SUPPLIED DATA

------------------------------------------------------------

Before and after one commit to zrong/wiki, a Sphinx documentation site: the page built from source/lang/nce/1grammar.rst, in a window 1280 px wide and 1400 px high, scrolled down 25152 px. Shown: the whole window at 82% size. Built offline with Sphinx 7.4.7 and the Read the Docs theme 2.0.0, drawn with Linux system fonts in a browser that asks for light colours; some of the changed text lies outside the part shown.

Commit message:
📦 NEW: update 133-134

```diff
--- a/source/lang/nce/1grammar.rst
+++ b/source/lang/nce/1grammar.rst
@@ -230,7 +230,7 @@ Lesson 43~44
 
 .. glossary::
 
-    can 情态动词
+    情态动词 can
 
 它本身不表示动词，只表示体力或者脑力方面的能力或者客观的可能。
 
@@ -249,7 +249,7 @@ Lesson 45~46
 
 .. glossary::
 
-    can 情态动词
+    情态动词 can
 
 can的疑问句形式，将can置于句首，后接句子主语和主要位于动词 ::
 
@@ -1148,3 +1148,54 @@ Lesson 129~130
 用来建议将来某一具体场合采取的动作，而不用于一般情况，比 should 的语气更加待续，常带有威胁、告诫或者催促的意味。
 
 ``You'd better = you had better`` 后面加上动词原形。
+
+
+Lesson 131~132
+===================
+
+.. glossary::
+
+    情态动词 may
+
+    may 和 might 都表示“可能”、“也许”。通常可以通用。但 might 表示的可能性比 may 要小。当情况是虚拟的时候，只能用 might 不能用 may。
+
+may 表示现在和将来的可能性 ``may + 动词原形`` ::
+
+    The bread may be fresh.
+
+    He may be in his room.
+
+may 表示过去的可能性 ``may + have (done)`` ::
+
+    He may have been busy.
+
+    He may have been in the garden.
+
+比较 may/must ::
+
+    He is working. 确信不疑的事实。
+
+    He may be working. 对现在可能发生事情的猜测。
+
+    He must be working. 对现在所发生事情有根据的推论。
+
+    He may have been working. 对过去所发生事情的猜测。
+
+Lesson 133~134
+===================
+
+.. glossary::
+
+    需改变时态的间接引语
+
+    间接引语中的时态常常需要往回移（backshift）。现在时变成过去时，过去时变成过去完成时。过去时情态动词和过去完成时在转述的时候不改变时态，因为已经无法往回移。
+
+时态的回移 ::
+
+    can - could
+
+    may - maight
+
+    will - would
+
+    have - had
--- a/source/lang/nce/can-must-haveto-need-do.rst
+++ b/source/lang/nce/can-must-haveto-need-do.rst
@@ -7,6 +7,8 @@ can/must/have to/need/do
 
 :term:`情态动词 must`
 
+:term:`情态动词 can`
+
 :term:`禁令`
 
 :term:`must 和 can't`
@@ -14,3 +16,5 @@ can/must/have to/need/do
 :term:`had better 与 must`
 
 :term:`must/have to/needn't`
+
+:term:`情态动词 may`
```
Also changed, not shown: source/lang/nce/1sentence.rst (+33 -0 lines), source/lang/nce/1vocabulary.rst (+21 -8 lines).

------------------------------------------------------------

DESCRIPTION OF THE TASK
After reading the data above, return it verbatim in full.

OUTPUT BELOW
Before and after one commit to zrong/wiki, a Sphinx documentation site: the page built from source/lang/nce/1grammar.rst, in a window 1280 px wide and 1400 px high, scrolled down 25152 px. Shown: the whole window at 82% size. Built offline with Sphinx 7.4.7 and the Read the Docs theme 2.0.0, drawn with Linux system fonts in a browser that asks for light colours; some of the changed text lies outside the part shown.

Commit message:
📦 NEW: update 133-134

```diff
--- a/source/lang/nce/1grammar.rst
+++ b/source/lang/nce/1grammar.rst
@@ -230,7 +230,7 @@ Lesson 43~44
 
 .. glossary::
 
-    can 情态动词
+    情态动词 can
 
 它本身不表示动词，只表示体力或者脑力方面的能力或者客观的可能。
 
@@ -249,7 +249,7 @@ Lesson 45~46
 
 .. glossary::
 
-    can 情态动词
+    情态动词 can
 
 can的疑问句形式，将can置于句首，后接句子主语和主要位于动词 ::
 
@@ -1148,3 +1148,54 @@ Lesson 129~130
 用来建议将来某一具体场合采取的动作，而不用于一般情况，比 should 的语气更加待续，常带有威胁、告诫或者催促的意味。
 
 ``You'd better = you had better`` 后面加上动词原形。
+
+
+Lesson 131~132
+===================
+
+.. glossary::
+
+    情态动词 may
+
+    may 和 might 都表示“可能”、“也许”。通常可以通用。但 might 表示的可能性比 may 要小。当情况是虚拟的时候，只能用 might 不能用 may。
+
+may 表示现在和将来的可能性 ``may + 动词原形`` ::
+
+    The bread may be fresh.
+
+    He may be in his room.
+
+may 表示过去的可能性 ``may + have (done)`` ::
+
+    He may have been busy.
+
+    He may have been in the garden.
+
+比较 may/must ::
+
+    He is working. 确信不疑的事实。
+
+    He may be working. 对现在可能发生事情的猜测。
+
+    He must be working. 对现在所发生事情有根据的推论。
+
+    He may have been working. 对过去所发生事情的猜测。
+
+Lesson 133~134
+===================
+
+.. glossary::
+
+    需改变时态的间接引语
+
+    间接引语中的时态常常需要往回移（backshift）。现在时变成过去时，过去时变成过去完成时。过去时情态动词和过去完成时在转述的时候不改变时态，因为已经无法往回移。
+
+时态的回移 ::
+
+    can - could
+
+    may - maight
+
+    will - would
+
+    have - had
--- a/source/lang/nce/can-must-haveto-need-do.rst
+++ b/source/lang/nce/can-must-haveto-need-do.rst
@@ -7,6 +7,8 @@ can/must/have to/need/do
 
 :term:`情态动词 must`
 
+:term:`情态动词 can`
+
 :term:`禁令`
 
 :term:`must 和 can't`
@@ -14,3 +16,5 @@ can/must/have to/need/do
 :term:`had better 与 must`
 
 :term:`must/have to/needn't`
+
+:term:`情态动词 may`
```
Also changed, not shown: source/lang/nce/1sentence.rst (+33 -0 lines), source/lang/nce/1vocabulary.rst (+21 -8 lines).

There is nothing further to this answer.